● **Records for the task**

—————

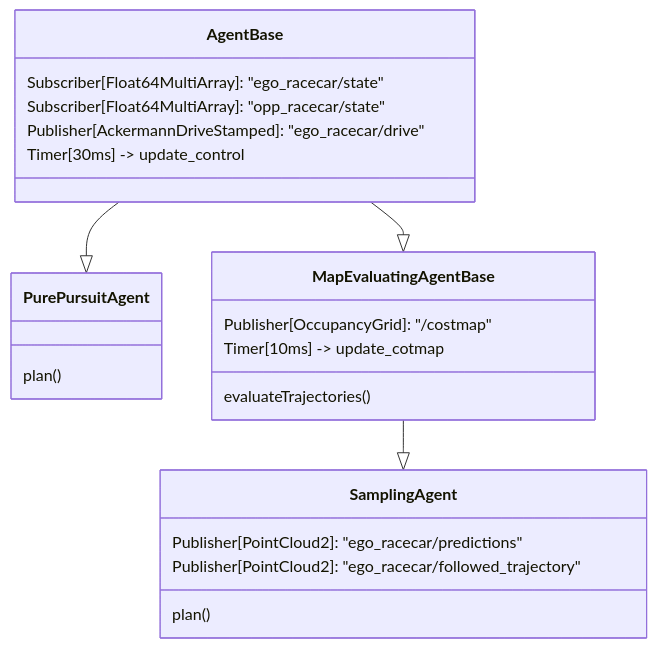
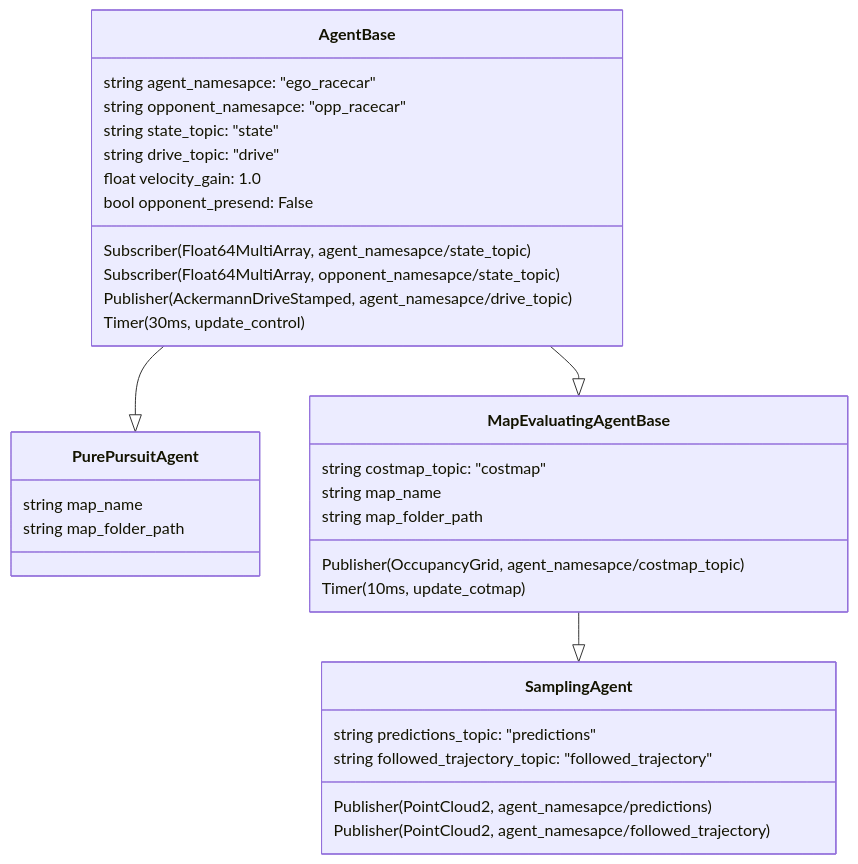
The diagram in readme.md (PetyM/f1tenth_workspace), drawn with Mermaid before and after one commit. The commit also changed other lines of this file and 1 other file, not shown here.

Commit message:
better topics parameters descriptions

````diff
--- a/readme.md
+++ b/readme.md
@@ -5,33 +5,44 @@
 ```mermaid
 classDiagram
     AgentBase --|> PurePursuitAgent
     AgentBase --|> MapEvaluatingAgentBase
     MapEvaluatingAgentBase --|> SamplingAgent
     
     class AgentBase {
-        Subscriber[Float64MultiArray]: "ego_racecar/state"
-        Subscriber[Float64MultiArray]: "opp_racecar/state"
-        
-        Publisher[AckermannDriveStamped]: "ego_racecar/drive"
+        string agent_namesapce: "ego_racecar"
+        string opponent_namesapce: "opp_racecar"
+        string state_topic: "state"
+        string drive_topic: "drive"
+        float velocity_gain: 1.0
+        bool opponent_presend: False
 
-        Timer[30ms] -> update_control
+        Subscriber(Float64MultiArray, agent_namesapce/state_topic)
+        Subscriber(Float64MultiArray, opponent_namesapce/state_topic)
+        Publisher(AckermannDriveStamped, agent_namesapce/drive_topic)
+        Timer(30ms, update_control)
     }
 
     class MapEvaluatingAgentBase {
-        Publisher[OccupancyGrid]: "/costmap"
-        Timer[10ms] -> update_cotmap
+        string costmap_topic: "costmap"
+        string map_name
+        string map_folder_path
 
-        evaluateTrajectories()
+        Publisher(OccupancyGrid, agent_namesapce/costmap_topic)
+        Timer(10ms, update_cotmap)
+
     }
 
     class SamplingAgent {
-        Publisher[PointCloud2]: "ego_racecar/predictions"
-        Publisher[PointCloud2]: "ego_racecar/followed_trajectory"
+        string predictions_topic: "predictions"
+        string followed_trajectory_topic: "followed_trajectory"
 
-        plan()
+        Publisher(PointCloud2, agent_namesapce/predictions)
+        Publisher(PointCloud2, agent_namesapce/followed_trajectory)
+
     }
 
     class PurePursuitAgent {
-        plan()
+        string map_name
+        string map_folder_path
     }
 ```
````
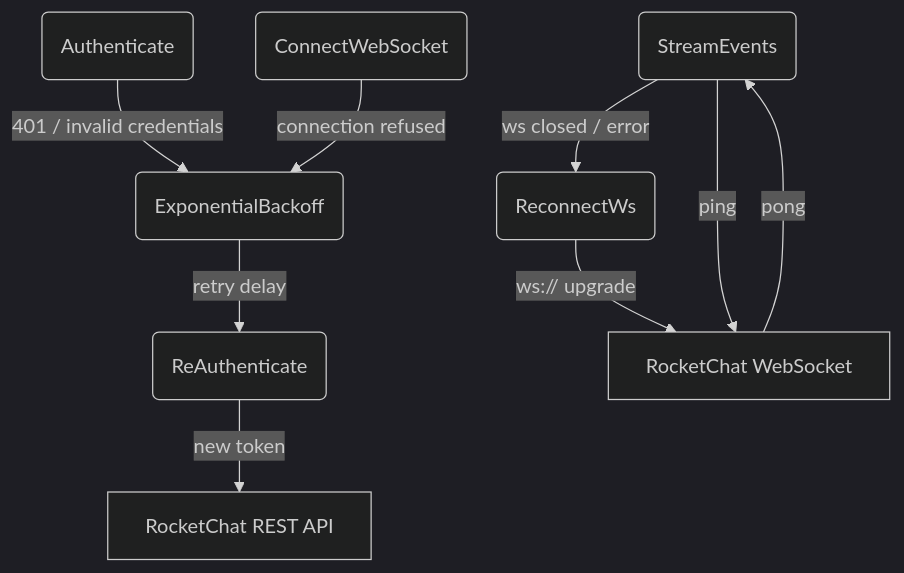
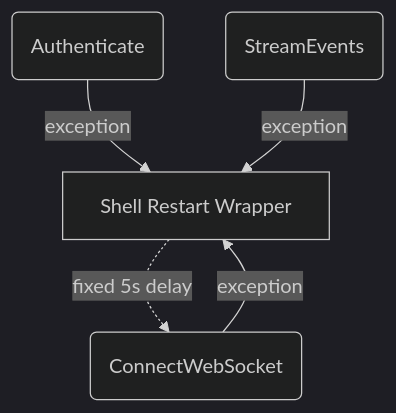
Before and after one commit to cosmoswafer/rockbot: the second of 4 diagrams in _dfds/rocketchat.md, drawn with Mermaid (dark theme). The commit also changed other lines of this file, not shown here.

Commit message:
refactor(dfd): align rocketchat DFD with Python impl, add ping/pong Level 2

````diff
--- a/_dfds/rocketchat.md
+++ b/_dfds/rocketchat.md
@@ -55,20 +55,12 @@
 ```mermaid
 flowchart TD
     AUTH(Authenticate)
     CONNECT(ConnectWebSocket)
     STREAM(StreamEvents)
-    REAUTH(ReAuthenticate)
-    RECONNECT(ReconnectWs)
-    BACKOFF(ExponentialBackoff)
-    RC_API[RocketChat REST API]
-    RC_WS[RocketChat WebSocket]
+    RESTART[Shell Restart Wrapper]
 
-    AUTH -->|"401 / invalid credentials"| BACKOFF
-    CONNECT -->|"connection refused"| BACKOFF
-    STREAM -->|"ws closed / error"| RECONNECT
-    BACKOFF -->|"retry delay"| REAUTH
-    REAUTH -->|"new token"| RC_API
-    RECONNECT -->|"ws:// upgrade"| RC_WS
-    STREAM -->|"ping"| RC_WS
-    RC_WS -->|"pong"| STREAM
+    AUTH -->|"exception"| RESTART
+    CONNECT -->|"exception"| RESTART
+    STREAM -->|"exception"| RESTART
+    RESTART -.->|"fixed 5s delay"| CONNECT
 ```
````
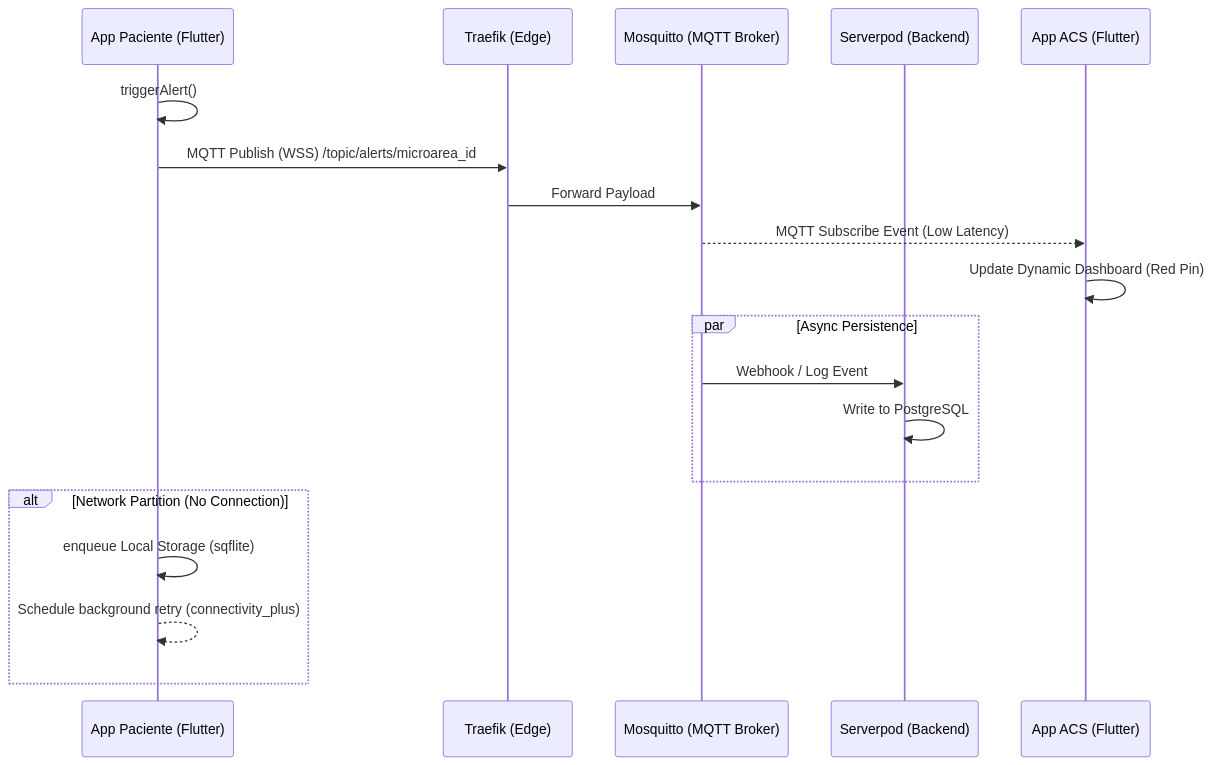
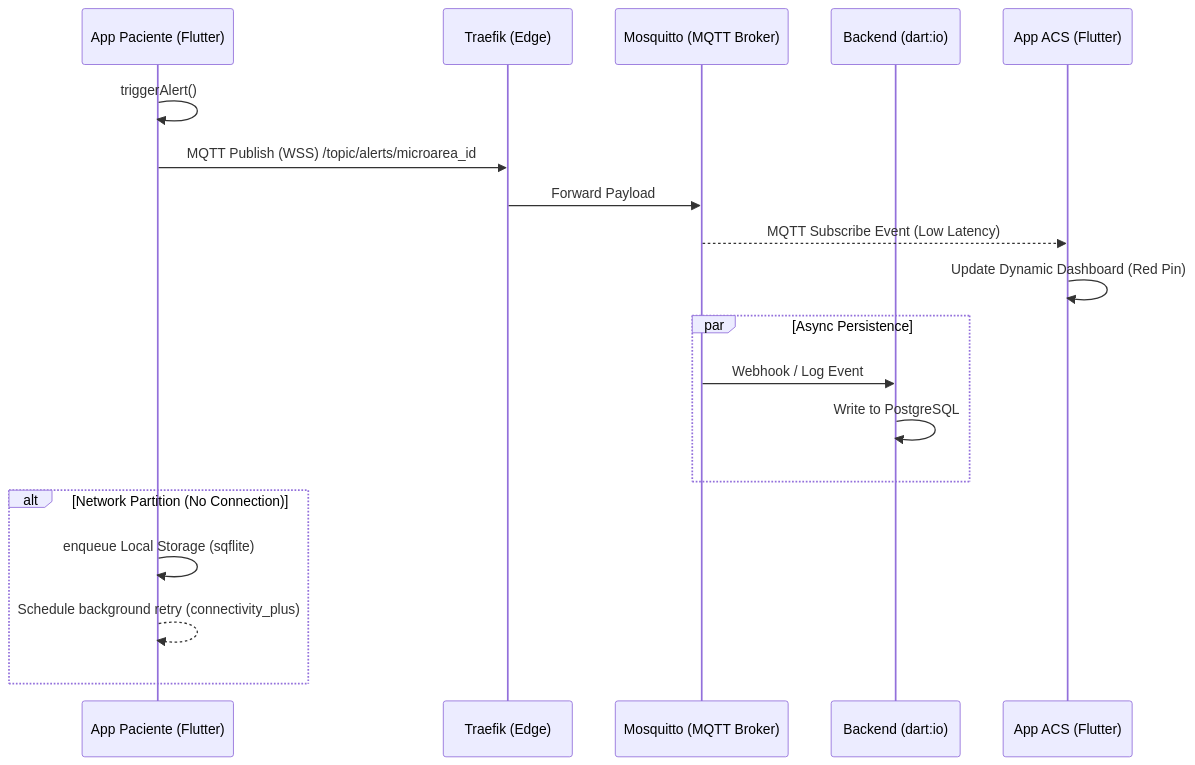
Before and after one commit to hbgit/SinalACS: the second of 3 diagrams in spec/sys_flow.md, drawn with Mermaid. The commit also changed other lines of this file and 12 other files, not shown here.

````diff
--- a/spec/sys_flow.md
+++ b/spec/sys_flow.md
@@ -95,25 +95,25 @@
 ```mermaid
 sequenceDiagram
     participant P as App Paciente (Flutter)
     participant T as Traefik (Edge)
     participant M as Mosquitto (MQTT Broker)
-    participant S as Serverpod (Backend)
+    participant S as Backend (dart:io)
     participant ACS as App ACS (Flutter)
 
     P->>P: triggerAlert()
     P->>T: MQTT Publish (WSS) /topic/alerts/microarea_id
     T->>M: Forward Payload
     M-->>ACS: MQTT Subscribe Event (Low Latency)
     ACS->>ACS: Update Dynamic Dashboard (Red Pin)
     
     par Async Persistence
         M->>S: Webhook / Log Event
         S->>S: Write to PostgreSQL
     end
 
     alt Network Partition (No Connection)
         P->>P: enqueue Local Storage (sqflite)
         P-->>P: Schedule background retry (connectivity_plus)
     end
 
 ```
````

—————

● **What to work on**
Nothing but the lines holding the word "RESTART" should be returned from the listing above.

● **The completed task**
+    RESTART[Shell Restart Wrapper]
+    AUTH -->|"exception"| RESTART
+    CONNECT -->|"exception"| RESTART
+    STREAM -->|"exception"| RESTART
+    RESTART -.->|"fixed 5s delay"| CONNECT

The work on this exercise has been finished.